[Change detection data]
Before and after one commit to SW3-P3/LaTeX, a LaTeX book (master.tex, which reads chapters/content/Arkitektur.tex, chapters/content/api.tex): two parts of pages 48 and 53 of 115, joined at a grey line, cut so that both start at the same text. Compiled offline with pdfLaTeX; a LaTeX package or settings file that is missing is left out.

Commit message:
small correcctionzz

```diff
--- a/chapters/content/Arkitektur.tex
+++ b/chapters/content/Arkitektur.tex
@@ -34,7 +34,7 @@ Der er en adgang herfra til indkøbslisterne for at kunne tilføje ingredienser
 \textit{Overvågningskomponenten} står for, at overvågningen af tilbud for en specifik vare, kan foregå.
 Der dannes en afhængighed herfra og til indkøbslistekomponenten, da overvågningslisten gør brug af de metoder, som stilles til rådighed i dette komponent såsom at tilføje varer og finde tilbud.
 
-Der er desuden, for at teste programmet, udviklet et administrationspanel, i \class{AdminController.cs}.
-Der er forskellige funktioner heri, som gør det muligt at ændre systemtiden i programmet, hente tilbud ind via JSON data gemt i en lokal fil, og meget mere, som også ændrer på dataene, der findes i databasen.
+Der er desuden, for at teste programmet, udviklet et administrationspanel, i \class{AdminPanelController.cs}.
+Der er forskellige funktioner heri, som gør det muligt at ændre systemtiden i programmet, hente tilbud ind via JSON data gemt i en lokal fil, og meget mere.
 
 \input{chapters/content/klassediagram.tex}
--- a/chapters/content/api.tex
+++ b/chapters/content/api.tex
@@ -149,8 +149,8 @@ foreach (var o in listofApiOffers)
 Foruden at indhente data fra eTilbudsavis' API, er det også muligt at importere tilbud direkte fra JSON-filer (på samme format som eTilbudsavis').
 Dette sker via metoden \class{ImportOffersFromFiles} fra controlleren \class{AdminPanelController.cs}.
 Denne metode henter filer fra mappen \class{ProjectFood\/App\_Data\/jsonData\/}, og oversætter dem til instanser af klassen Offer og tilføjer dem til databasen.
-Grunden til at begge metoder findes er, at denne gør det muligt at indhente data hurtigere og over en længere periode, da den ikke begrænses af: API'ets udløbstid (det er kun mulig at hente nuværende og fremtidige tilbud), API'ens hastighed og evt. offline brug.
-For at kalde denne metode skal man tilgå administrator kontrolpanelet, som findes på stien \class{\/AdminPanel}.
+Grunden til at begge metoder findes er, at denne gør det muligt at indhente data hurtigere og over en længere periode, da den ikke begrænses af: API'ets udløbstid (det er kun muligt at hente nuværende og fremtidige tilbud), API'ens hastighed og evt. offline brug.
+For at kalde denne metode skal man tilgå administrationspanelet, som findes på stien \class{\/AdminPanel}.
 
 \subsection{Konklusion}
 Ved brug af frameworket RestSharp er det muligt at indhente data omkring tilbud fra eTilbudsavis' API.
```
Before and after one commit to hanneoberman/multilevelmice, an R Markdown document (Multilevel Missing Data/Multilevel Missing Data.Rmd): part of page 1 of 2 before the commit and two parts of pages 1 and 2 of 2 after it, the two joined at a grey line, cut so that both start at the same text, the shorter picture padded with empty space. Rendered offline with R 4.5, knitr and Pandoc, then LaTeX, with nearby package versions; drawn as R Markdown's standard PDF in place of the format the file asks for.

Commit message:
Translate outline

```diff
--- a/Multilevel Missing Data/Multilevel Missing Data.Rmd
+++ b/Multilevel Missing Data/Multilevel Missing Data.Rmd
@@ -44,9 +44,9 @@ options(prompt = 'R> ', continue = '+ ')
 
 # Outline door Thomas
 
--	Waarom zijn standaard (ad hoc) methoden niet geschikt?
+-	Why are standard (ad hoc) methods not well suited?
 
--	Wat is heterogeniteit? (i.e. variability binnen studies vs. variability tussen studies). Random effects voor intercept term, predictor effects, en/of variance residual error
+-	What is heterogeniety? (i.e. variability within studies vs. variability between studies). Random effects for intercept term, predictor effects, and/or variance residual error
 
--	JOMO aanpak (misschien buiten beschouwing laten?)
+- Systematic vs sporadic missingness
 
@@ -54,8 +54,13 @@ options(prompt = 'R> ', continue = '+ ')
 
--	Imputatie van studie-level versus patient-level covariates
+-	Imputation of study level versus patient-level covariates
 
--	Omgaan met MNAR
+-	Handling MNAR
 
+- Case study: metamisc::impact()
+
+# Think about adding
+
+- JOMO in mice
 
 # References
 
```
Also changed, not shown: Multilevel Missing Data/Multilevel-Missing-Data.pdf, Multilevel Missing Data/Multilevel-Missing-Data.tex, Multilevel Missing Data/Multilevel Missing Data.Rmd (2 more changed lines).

■ Work request ■
In your answer, repeat each of the records exactly.

■ Your solution ■
Before and after one commit to SW3-P3/LaTeX, a LaTeX book (master.tex, which reads chapters/content/Arkitektur.tex, chapters/content/api.tex): two parts of pages 48 and 53 of 115, joined at a grey line, cut so that both start at the same text. Compiled offline with pdfLaTeX; a LaTeX package or settings file that is missing is left out.

Commit message:
small correcctionzz

```diff
--- a/chapters/content/Arkitektur.tex
+++ b/chapters/content/Arkitektur.tex
@@ -34,7 +34,7 @@ Der er en adgang herfra til indkøbslisterne for at kunne tilføje ingredienser
 \textit{Overvågningskomponenten} står for, at overvågningen af tilbud for en specifik vare, kan foregå.
 Der dannes en afhængighed herfra og til indkøbslistekomponenten, da overvågningslisten gør brug af de metoder, som stilles til rådighed i dette komponent såsom at tilføje varer og finde tilbud.
 
-Der er desuden, for at teste programmet, udviklet et administrationspanel, i \class{AdminController.cs}.
-Der er forskellige funktioner heri, som gør det muligt at ændre systemtiden i programmet, hente tilbud ind via JSON data gemt i en lokal fil, og meget mere, som også ændrer på dataene, der findes i databasen.
+Der er desuden, for at teste programmet, udviklet et administrationspanel, i \class{AdminPanelController.cs}.
+Der er forskellige funktioner heri, som gør det muligt at ændre systemtiden i programmet, hente tilbud ind via JSON data gemt i en lokal fil, og meget mere.
 
 \input{chapters/content/klassediagram.tex}
--- a/chapters/content/api.tex
+++ b/chapters/content/api.tex
@@ -149,8 +149,8 @@ foreach (var o in listofApiOffers)
 Foruden at indhente data fra eTilbudsavis' API, er det også muligt at importere tilbud direkte fra JSON-filer (på samme format som eTilbudsavis').
 Dette sker via metoden \class{ImportOffersFromFiles} fra controlleren \class{AdminPanelController.cs}.
 Denne metode henter filer fra mappen \class{ProjectFood\/App\_Data\/jsonData\/}, og oversætter dem til instanser af klassen Offer og tilføjer dem til databasen.
-Grunden til at begge metoder findes er, at denne gør det muligt at indhente data hurtigere og over en længere periode, da den ikke begrænses af: API'ets udløbstid (det er kun mulig at hente nuværende og fremtidige tilbud), API'ens hastighed og evt. offline brug.
-For at kalde denne metode skal man tilgå administrator kontrolpanelet, som findes på stien \class{\/AdminPanel}.
+Grunden til at begge metoder findes er, at denne gør det muligt at indhente data hurtigere og over en længere periode, da den ikke begrænses af: API'ets udløbstid (det er kun muligt at hente nuværende og fremtidige tilbud), API'ens hastighed og evt. offline brug.
+For at kalde denne metode skal man tilgå administrationspanelet, som findes på stien \class{\/AdminPanel}.
 
 \subsection{Konklusion}
 Ved brug af frameworket RestSharp er det muligt at indhente data omkring tilbud fra eTilbudsavis' API.
```
Before and after one commit to hanneoberman/multilevelmice, an R Markdown document (Multilevel Missing Data/Multilevel Missing Data.Rmd): part of page 1 of 2 before the commit and two parts of pages 1 and 2 of 2 after it, the two joined at a grey line, cut so that both start at the same text, the shorter picture padded with empty space. Rendered offline with R 4.5, knitr and Pandoc, then LaTeX, with nearby package versions; drawn as R Markdown's standard PDF in place of the format the file asks for.

Commit message:
Translate outline

```diff
--- a/Multilevel Missing Data/Multilevel Missing Data.Rmd
+++ b/Multilevel Missing Data/Multilevel Missing Data.Rmd
@@ -44,9 +44,9 @@ options(prompt = 'R> ', continue = '+ ')
 
 # Outline door Thomas
 
--	Waarom zijn standaard (ad hoc) methoden niet geschikt?
+-	Why are standard (ad hoc) methods not well suited?
 
--	Wat is heterogeniteit? (i.e. variability binnen studies vs. variability tussen studies). Random effects voor intercept term, predictor effects, en/of variance residual error
+-	What is heterogeniety? (i.e. variability within studies vs. variability between studies). Random effects for intercept term, predictor effects, and/or variance residual error
 
--	JOMO aanpak (misschien buiten beschouwing laten?)
+- Systematic vs sporadic missingness
 
@@ -54,8 +54,13 @@ options(prompt = 'R> ', continue = '+ ')
 
--	Imputatie van studie-level versus patient-level covariates
+-	Imputation of study level versus patient-level covariates
 
--	Omgaan met MNAR
+-	Handling MNAR
 
+- Case study: metamisc::impact()
+
+# Think about adding
+
+- JOMO in mice
 
 # References
 
```
Also changed, not shown: Multilevel Missing Data/Multilevel-Missing-Data.pdf, Multilevel Missing Data/Multilevel-Missing-Data.tex, Multilevel Missing Data/Multilevel Missing Data.Rmd (2 more changed lines).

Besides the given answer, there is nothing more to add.